++++ EXERCISE DATA ++++

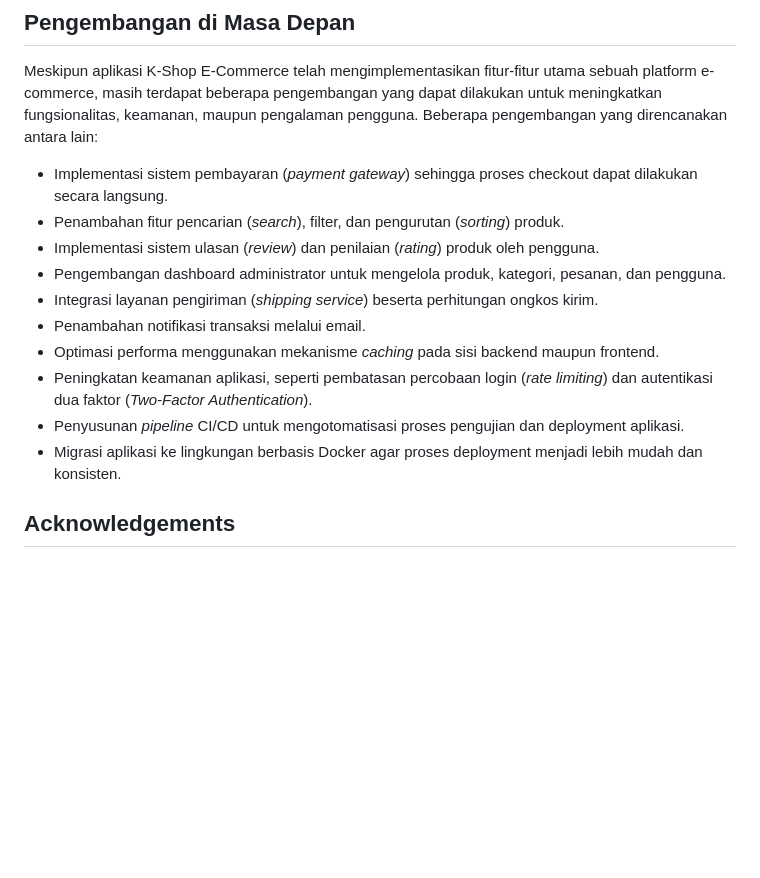
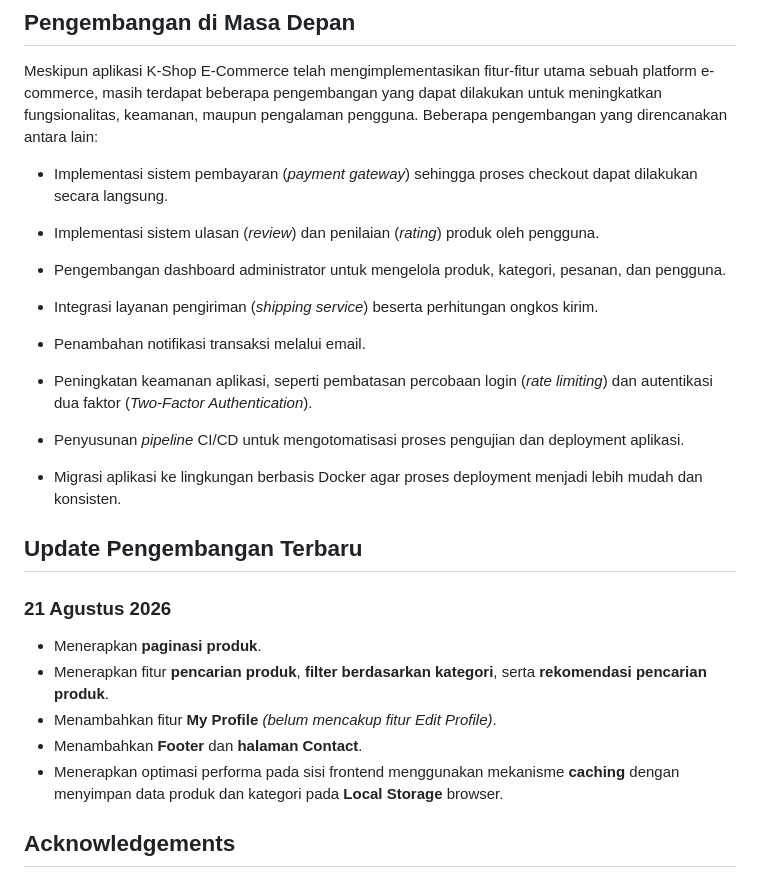
Before and after one commit to EgoEquusFebrianto/K-Shop-E-Commerce-Project-backend-with-laravel, a Markdown page: README.md, the part around the change. Rendered like a GitHub page; blank space fills up the shorter version.

Commit message:
new update 21/08/2026

```diff
--- a/README.md
+++ b/README.md
@@ -388,15 +388,24 @@ Endpoint untuk membuat pesanan baru serta mengambil riwayat transaksi yang dimil
 Meskipun aplikasi K-Shop E-Commerce telah mengimplementasikan fitur-fitur utama sebuah platform e-commerce, masih terdapat beberapa pengembangan yang dapat dilakukan untuk meningkatkan fungsionalitas, keamanan, maupun pengalaman pengguna. Beberapa pengembangan yang direncanakan antara lain:
 
 * Implementasi sistem pembayaran (*payment gateway*) sehingga proses checkout dapat dilakukan secara langsung.
-* Penambahan fitur pencarian (*search*), filter, dan pengurutan (*sorting*) produk.
+
 * Implementasi sistem ulasan (*review*) dan penilaian (*rating*) produk oleh pengguna.
 * Pengembangan dashboard administrator untuk mengelola produk, kategori, pesanan, dan pengguna.
 * Integrasi layanan pengiriman (*shipping service*) beserta perhitungan ongkos kirim.
 * Penambahan notifikasi transaksi melalui email.
-* Optimasi performa menggunakan mekanisme *caching* pada sisi backend maupun frontend.
 * Peningkatan keamanan aplikasi, seperti pembatasan percobaan login (*rate limiting*) dan autentikasi dua faktor (*Two-Factor Authentication*).
 * Penyusunan *pipeline* CI/CD untuk mengotomatisasi proses pengujian dan deployment aplikasi.
 * Migrasi aplikasi ke lingkungan berbasis Docker agar proses deployment menjadi lebih mudah dan konsisten.
+
+## Update Pengembangan Terbaru
+
+### 21 Agustus 2026
+
+- Menerapkan **paginasi produk**.
+- Menerapkan fitur **pencarian produk**, **filter berdasarkan kategori**, serta **rekomendasi pencarian produk**.
+- Menambahkan fitur **My Profile** *(belum mencakup fitur Edit Profile)*.
+- Menambahkan **Footer** dan **halaman Contact**.
+- Menerapkan optimasi performa pada sisi frontend menggunakan mekanisme **caching** dengan menyimpan data produk dan kategori pada **Local Storage** browser.
 
 ## Acknowledgements
 
```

++++

_PROBLEM_. Would you please show every line of the material above that includes the string "produk"?

_YOUR SOLUTION_.
-* Penambahan fitur pencarian (*search*), filter, dan pengurutan (*sorting*) produk.
 * Implementasi sistem ulasan (*review*) dan penilaian (*rating*) produk oleh pengguna.
 * Pengembangan dashboard administrator untuk mengelola produk, kategori, pesanan, dan pengguna.
+- Menerapkan **paginasi produk**.
+- Menerapkan fitur **pencarian produk**, **filter berdasarkan kategori**, serta **rekomendasi pencarian produk**.
+- Menerapkan optimasi performa pada sisi frontend menggunakan mekanisme **caching** dengan menyimpan data produk dan kategori pada **Local Storage** browser.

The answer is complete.